[[ Dataset open ]]
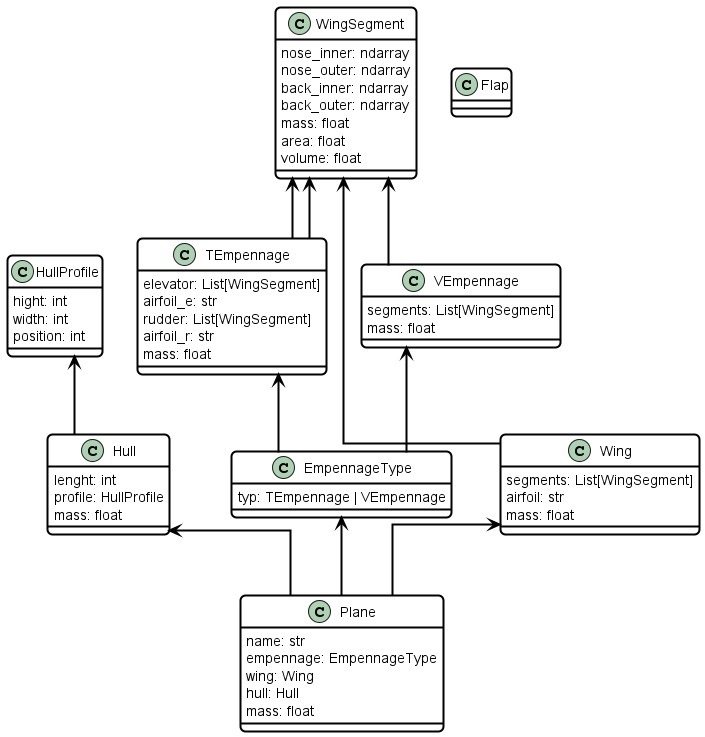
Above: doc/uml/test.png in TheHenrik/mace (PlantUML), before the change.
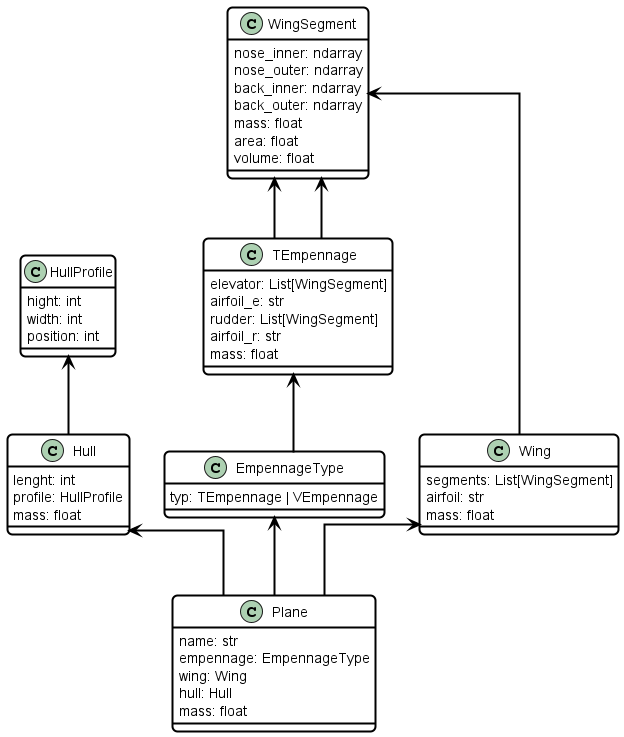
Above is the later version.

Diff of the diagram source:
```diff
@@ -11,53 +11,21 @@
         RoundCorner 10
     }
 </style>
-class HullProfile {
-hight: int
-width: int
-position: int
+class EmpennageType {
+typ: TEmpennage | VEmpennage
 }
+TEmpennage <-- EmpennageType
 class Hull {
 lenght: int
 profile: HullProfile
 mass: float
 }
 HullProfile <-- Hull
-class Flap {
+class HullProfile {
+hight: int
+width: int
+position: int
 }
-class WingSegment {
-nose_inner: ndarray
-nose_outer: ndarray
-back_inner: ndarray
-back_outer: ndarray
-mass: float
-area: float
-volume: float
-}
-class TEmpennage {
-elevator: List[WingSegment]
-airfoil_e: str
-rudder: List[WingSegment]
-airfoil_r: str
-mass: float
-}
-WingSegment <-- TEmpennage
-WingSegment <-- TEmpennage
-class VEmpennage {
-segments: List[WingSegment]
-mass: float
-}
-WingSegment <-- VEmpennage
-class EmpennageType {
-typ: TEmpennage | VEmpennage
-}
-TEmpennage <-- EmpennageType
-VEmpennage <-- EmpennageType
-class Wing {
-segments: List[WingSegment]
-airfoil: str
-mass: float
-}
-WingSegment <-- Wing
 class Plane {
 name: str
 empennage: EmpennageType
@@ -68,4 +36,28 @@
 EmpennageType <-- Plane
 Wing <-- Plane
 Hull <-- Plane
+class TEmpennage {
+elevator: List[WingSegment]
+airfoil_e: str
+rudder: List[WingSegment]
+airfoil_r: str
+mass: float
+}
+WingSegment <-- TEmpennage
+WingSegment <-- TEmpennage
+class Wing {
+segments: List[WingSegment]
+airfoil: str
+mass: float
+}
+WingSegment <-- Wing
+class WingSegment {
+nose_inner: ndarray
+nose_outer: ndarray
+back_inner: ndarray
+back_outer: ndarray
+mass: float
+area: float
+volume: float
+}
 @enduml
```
[[ Dataset closed ]]
# Your objective
The expected answer is one number: how many lines of the material contain the word "TEmpennage".

# Output
10